How clean is your spinach?

Nichola Kinsinger in a lab holding spinach.

Nichola M. Kinsinger

Ever wonder what the words triple-washed or pre-washed on a bag of baby spinach mean?

Not much, according to engineers at the University of California, Riverside. They discovered that small peaks and valleys in baby spinach leaves could be a key reason why there have been numerous bacterial outbreaks involving leafy green vegetables.

Currently, disinfectant is put into the rinse water, and not specifically applied to the leaf surface. The researchers in the Bourns College of Engineering found that because of the varied topography of the spinach leaf nearly 15 percent of the leaf surface may reach concentrations as low as 1,000 times that of the bleach disinfectant being used to rinse it.

As a result, as the leaves move through the processing facility after being rinsed the bacteria may continue to live, grow, spread, and contaminate other leaves and surfaces within the facility.
Following rinsing under the low bleach condition, upwards of 90 percent of adhered bacteria were observed to remain attached to and survive on the leaf surface.

“In a sense the leaf is protecting the bacteria and allowing it to spread,” said Nichola M. Kinsinger, a post-doctoral researcher working with Sharon Walker, a professor of chemical and environmental engineering. Read more about their research here.

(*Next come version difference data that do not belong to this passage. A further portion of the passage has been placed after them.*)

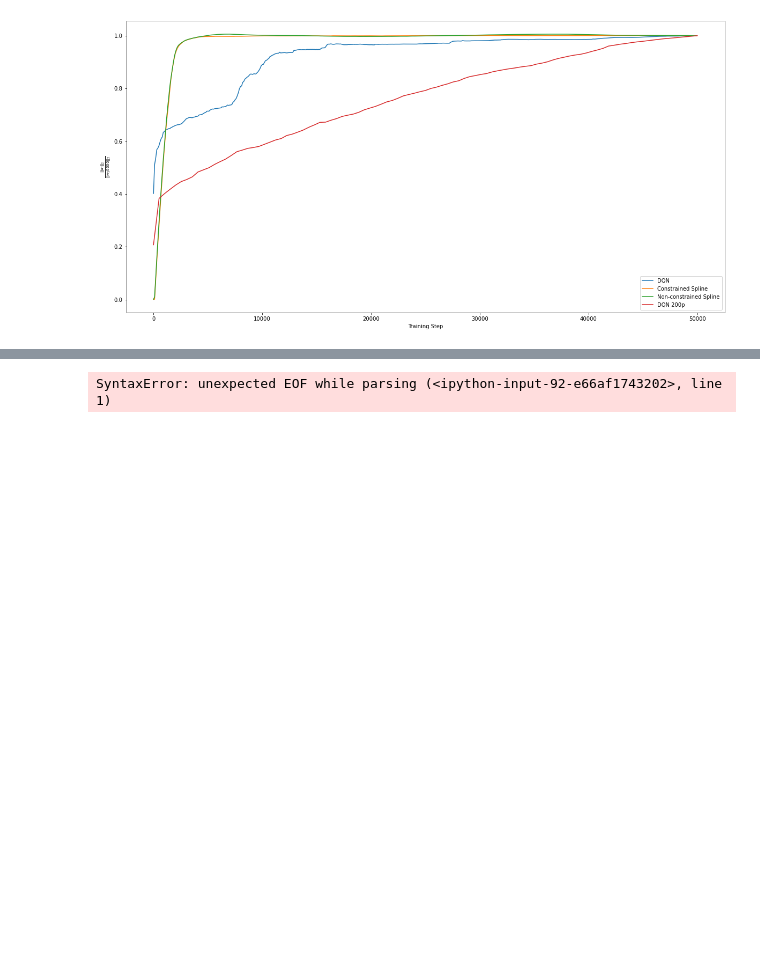
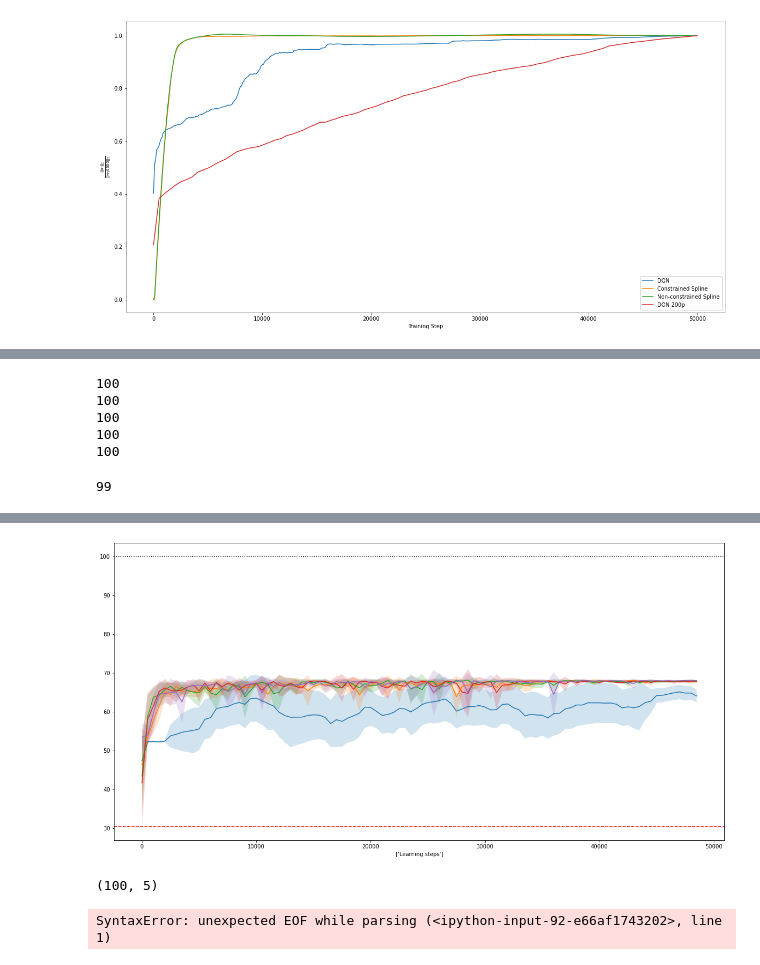
Before and after one commit to majkee15/credit_collections_rl, a Jupyter notebook: learning/notebooks/q_performance_comparison.ipynb, the cells around one changed output, grey strips where cells are left out. Saved outputs shown, nothing was run; the diff lists cells and outputs as text; code cells hidden in the pictures; blank space fills up the shorter version.

```diff
--- a/learning/notebooks/q_performance_comparison.ipynb
+++ b/learning/notebooks/q_performance_comparison.ipynb
@@ -192,7 +219,7 @@ def value_names(ldr, names, accs, n_jobs=20, log_num=0, niter= 5000, w_points =
             results[name] = (calc_agent_parallel(ldr, name, accs, log_num=log_num, niter= niter, w_points = w_points, l_points=l_points, lam_lim=lam_lim, n_jobs=n_jobs))
         else:
             results[name] = (calc_agent(ldr, name, accs, log_num=log_num, niter=niter, w_points = w_points, l_points=l_points, lam_lim=lam_lim, n_jobs=n_jobs))
-        save_obj(results, 'MC_5000_200params_evaluated')
+        save_obj(results, 'MC_5000_evaluated')
     return results
 
 def save_obj(obj, name ):
@@ -213,6 +240,8 @@ AGENTS = os.listdir(os.path.join(ldr.repo, 'models'))
 vals = value_names(ldr, AGENTS, portfolio, n_jobs=45, log_num=0, niter= 5000, w_points = 100, l_points=100, lam_lim=5)
 # %%
 # THIS IS HOW TO LOOK IT UP LATER !
-dqns = [ l for k,l in vals.items() if k.startswith('DQN200p')]
-monosplines = [ l for k,l in vals.items() if k.startswith('SPLINE')]
-bsplines = [ l for k,l in vals.items() if k.startswith('MONO')]
+dqns = [ l for k,l in vals.items() if k.startswith('DQN200TRUEp')]
+dqnl1_h = [ l for k,l in vals.items() if k.startswith('L1_high')]
+dqnl1_l = [ l for k,l in vals.items() if k.startswith('L1_low')]
+dqnl2_h = [ l for k,l in vals.items() if k.startswith('L2_high')]
+dqnl2_l = [ l for k,l in vals.items() if k.startswith('L2_low')]
@@ -226,0 +248,15 @@ def process_plot_data_different_size(vals, key: str):
+# %%
+for i in dqnl1_l:
+    print(len(i))
+# %% [output]
+100
+100
+100
+100
+100
+# %%
+avgs, stds = process_plot_data(vals, 'DQN200TRUEp')
+# %%
+49500 // STEP_BY
+# %% [output]
+99
@@ -226,0 +317,4 @@ def process_plot_data_different_size(vals, key: str):
+# %%
+names_reuglarized = ['DQN200TRUEp','L1_high', 'L1_low', 'L2_high', 'L2_low']
+plot_learning(names_reuglarized, vals, percentage=True)
+# %% [output]
@@ -227,3 +322,8 @@ def process_plot_data_different_size(vals, key: str):
+[figure, added]
+# %%
+ir[0].shape
+# %% [output]
+(100, 5)
 # %%
 data_from_key = dqns = [ l for k,l in vals.items() if k.startswith('DQN200p')]
 # %%
```
Also changed, not shown: parts of 13 cells of this notebook, 2 other files.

Changing environments can fuel rapid evolution, study finds

David Reznick

David Reznick

Does an individual’s response to environmental conditions within its lifetime predict evolutionary changes in future generations? The answer to this long-standing question is yes — but not for the reason many scientists have historically assumed, according to a recent study by a research team that includes UC Riverside evolutionary biologist David Reznick.

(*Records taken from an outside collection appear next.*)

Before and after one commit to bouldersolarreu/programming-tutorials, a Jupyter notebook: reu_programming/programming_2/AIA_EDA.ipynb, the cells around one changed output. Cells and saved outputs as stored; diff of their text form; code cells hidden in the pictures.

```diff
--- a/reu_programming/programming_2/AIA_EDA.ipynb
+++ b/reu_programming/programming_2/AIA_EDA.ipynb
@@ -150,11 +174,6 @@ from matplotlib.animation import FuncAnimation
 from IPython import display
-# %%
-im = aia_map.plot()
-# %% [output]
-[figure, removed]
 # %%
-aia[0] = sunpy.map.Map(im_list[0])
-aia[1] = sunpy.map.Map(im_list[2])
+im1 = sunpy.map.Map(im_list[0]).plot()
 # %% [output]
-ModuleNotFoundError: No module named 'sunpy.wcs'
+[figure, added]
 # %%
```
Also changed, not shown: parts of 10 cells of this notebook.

The researchers transplanted guppies from waters rife with natural predators to streams with few enemies. Previous research had shown guppies could rapidly evolve genetically based differences in their appearance, behavior and physiology to adapt to the presence or absence of predators. The new research demonstrates that how guppies initially respond to a new environment influences which set of genes evolve first.

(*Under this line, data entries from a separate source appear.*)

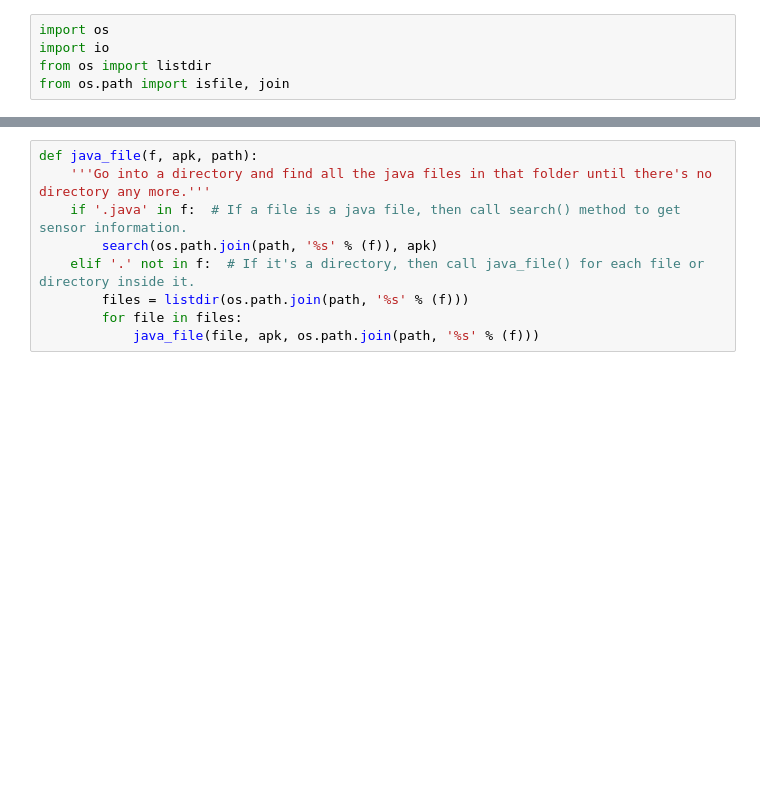
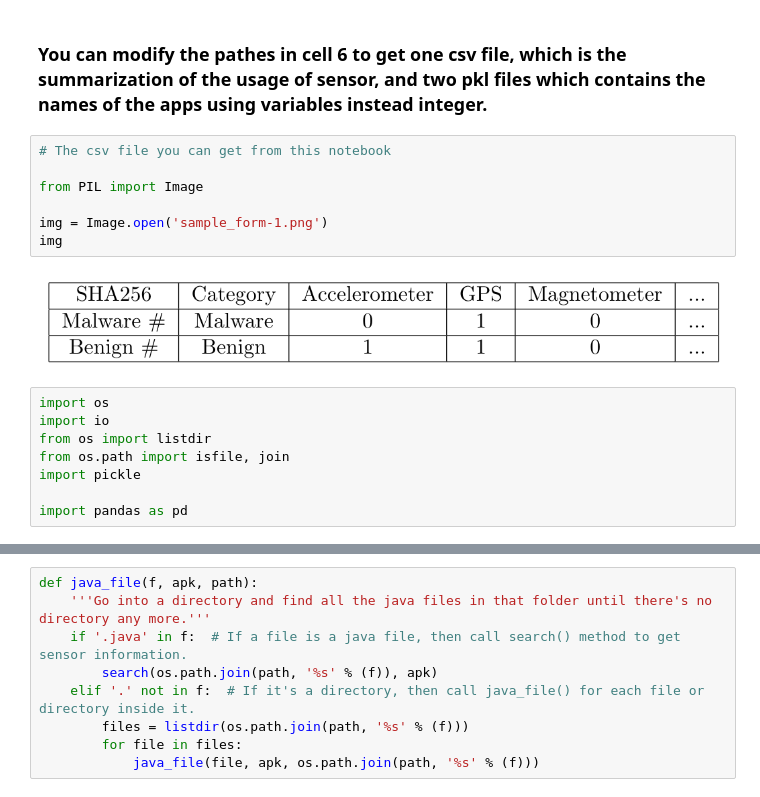
Before and after one commit to Programming-Systems-Lab/Capstone-2, a Jupyter notebook: Data Preprocessing/Search_Sensor.ipynb, the cells around one changed output, grey strips where cells are left out. Saved outputs shown, nothing was run; the diff lists cells and outputs as text; blank space fills up the shorter version.

```diff
--- a/Data Preprocessing/Search_Sensor.ipynb
+++ b/Data Preprocessing/Search_Sensor.ipynb
@@ -1,5 +1,19 @@
+# %% [markdown]
+### You can modify the pathes in cell 6 to get one csv file, which is the summarization of the usage of sensor, and two pkl files which contains the names of the apps using variables instead integer.
+# %%
+# The csv file you can get from this notebook
+
+from PIL import Image
+
+img = Image.open('sample_form-1.png')
+img
+# %% [output]
+[figure, added]
 # %%
 import os
 import io
 from os import listdir
 from os.path import isfile, join
+import pickle
+
+import pandas as pd
```
Also changed, not shown: parts of 12 cells of this notebook.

The results have implications for not only predicting how plants and animals might respond to changing environmental conditions such as those associated with climate change, emerging diseases and habitat modification, but also for how bacteria or pathogens will respond to an antibiotic or other drug.

 The results, which were recently published in the journal Nature, show that guppies from the transplanted population initially respond to a lack of predators with coping mechanisms that include changes in the expression of genes in the brain; some of the changes were beneficial, while others were disadvantageous. Read more about the study here.

UC Startup Competition: Compete for $300,000 in Awards

Researchers in the life sciences are invited to apply for the new UC-wide startup competition launched by the UC Office of the President. Application deadline is Sept. 25, 2015.

The first primeUC event, focusing on identifying and fostering life science startups emerging from the 10 UC campuses and 3 national labs, will be held July-December 2015. Any startup that has a UC alum founder (students or staff), faculty advisor, or is resident in a UC incubator can apply, as long as he or she has not raised more than $1M in private capital (excluding grants).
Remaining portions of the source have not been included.